Web document revisions:
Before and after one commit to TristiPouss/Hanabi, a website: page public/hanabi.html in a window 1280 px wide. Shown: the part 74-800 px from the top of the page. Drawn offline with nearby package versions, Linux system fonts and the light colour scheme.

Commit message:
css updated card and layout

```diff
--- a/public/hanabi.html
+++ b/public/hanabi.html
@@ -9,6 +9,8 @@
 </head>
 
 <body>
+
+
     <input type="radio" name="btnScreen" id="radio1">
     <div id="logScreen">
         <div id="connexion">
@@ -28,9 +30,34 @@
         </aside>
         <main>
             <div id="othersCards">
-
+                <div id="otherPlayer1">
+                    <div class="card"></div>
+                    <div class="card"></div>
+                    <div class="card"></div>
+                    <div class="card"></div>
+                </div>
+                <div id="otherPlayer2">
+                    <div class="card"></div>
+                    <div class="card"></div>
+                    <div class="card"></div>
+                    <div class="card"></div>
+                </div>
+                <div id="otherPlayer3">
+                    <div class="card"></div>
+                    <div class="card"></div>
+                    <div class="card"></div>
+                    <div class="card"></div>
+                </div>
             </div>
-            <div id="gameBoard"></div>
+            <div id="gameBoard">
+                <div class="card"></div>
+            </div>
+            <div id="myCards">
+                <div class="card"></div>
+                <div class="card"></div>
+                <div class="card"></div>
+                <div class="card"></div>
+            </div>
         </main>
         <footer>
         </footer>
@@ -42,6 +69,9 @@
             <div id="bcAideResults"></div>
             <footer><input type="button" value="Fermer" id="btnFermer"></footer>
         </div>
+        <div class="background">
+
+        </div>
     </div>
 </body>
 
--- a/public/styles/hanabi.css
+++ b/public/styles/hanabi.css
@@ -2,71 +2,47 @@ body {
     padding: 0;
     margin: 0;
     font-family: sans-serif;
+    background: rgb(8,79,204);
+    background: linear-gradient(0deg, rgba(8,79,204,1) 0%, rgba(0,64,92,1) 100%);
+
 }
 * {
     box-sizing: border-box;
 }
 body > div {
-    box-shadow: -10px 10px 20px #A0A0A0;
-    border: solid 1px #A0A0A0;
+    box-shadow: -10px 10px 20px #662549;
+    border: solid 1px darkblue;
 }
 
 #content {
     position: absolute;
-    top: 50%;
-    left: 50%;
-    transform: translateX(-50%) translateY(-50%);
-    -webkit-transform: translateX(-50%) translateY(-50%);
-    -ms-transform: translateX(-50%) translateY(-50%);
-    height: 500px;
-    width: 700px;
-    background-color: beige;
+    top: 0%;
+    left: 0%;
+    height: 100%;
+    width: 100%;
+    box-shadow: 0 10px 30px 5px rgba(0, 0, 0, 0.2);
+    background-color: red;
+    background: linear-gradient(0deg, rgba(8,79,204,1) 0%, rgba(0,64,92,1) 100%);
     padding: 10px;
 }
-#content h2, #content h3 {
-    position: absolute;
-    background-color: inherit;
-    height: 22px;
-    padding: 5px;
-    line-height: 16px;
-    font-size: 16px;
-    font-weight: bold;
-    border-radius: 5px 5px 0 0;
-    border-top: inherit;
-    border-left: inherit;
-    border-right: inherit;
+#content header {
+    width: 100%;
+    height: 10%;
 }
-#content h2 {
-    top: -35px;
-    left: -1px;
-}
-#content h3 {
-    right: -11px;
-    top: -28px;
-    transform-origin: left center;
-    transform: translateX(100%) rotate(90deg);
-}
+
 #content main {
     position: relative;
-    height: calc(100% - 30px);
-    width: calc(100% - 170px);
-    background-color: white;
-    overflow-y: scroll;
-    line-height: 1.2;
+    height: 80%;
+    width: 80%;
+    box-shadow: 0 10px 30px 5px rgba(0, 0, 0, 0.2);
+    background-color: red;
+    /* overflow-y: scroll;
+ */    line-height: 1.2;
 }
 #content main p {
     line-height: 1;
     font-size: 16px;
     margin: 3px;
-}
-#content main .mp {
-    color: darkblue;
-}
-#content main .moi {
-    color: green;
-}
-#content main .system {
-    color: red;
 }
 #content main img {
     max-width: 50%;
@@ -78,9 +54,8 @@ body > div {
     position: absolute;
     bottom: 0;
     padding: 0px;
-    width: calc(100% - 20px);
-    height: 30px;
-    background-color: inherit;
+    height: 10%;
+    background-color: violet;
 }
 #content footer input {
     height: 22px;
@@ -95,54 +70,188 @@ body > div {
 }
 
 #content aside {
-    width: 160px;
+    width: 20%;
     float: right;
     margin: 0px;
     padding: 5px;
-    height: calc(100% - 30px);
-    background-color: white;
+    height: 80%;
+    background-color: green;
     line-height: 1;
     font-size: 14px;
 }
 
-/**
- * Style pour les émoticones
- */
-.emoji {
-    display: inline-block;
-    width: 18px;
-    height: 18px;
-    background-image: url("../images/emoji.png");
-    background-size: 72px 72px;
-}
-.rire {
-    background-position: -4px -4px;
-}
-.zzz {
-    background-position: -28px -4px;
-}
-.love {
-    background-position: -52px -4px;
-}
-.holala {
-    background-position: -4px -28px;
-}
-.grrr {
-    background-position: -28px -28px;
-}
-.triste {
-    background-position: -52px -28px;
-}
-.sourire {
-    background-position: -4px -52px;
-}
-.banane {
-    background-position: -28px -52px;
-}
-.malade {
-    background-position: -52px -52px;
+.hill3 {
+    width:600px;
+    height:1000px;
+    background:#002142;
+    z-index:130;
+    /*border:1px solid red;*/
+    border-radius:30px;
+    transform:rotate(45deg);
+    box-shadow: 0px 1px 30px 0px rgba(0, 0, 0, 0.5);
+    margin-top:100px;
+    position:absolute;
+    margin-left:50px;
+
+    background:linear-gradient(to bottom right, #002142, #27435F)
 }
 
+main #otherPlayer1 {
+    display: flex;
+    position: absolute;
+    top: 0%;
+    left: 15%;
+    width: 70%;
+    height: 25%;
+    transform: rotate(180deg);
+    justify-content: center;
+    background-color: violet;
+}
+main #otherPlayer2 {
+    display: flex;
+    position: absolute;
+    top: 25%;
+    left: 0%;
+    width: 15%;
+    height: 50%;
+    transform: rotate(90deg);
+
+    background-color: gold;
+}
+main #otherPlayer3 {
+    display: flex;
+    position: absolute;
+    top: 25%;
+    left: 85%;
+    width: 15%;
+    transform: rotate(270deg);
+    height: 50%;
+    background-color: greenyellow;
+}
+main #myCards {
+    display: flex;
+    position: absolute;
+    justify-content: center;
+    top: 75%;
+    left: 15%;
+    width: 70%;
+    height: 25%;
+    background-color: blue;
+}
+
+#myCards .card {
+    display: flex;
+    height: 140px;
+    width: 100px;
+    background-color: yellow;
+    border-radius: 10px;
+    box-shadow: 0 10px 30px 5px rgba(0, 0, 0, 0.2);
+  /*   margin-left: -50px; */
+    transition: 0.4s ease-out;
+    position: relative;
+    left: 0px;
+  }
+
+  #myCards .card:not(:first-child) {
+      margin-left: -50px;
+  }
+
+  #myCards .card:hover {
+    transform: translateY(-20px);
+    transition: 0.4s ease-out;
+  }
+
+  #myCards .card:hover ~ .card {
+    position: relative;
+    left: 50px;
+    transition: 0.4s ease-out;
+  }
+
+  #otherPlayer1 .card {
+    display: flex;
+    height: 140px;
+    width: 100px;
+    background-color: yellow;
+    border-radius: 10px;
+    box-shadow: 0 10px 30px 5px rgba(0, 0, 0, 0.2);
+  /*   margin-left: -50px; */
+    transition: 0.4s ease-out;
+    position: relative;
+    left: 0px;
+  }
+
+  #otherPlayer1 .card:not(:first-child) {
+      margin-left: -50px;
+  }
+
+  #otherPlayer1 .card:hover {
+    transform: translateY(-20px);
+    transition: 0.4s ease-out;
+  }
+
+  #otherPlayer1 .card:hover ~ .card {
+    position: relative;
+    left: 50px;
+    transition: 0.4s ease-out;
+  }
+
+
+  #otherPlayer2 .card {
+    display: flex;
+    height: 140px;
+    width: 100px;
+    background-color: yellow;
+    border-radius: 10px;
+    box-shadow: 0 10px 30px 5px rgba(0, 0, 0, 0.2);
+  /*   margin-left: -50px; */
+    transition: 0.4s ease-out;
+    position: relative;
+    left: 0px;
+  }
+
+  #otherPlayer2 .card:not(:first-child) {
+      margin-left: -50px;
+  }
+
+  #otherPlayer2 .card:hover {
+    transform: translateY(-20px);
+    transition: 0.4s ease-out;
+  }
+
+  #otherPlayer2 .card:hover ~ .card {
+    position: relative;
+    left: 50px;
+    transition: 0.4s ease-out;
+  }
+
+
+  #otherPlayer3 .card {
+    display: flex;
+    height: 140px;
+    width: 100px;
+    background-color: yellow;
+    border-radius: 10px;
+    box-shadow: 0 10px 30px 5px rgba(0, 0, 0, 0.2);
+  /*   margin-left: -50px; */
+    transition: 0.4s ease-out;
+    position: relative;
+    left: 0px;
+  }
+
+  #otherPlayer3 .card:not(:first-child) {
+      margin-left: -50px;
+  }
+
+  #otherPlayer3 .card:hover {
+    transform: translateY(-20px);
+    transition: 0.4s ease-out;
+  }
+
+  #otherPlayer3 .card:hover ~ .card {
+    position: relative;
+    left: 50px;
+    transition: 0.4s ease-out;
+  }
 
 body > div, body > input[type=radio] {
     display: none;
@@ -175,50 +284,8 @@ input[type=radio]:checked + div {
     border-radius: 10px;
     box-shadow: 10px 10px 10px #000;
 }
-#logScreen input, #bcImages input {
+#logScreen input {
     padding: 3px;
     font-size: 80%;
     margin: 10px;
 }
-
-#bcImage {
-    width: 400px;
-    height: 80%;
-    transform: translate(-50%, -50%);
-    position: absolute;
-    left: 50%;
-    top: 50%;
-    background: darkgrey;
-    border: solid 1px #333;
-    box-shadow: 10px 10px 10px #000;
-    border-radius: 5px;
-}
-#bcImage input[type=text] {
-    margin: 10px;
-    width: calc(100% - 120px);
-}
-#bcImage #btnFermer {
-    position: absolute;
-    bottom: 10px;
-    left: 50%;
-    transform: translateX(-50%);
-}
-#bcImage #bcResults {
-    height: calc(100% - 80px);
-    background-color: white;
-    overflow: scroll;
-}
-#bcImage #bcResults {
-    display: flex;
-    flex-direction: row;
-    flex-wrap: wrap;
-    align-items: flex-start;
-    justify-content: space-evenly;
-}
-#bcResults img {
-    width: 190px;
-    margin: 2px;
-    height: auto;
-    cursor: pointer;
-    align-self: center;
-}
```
---
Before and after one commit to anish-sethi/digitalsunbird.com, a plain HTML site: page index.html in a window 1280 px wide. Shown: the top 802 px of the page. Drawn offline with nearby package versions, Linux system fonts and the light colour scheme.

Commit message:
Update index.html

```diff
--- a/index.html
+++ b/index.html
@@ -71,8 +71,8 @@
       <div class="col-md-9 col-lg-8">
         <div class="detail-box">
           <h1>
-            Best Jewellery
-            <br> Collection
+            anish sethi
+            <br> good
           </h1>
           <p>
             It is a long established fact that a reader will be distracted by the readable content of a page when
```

Task brief:
Say how many lines in the data include the string "hover", giving the number alone.

Answer to the problem:
8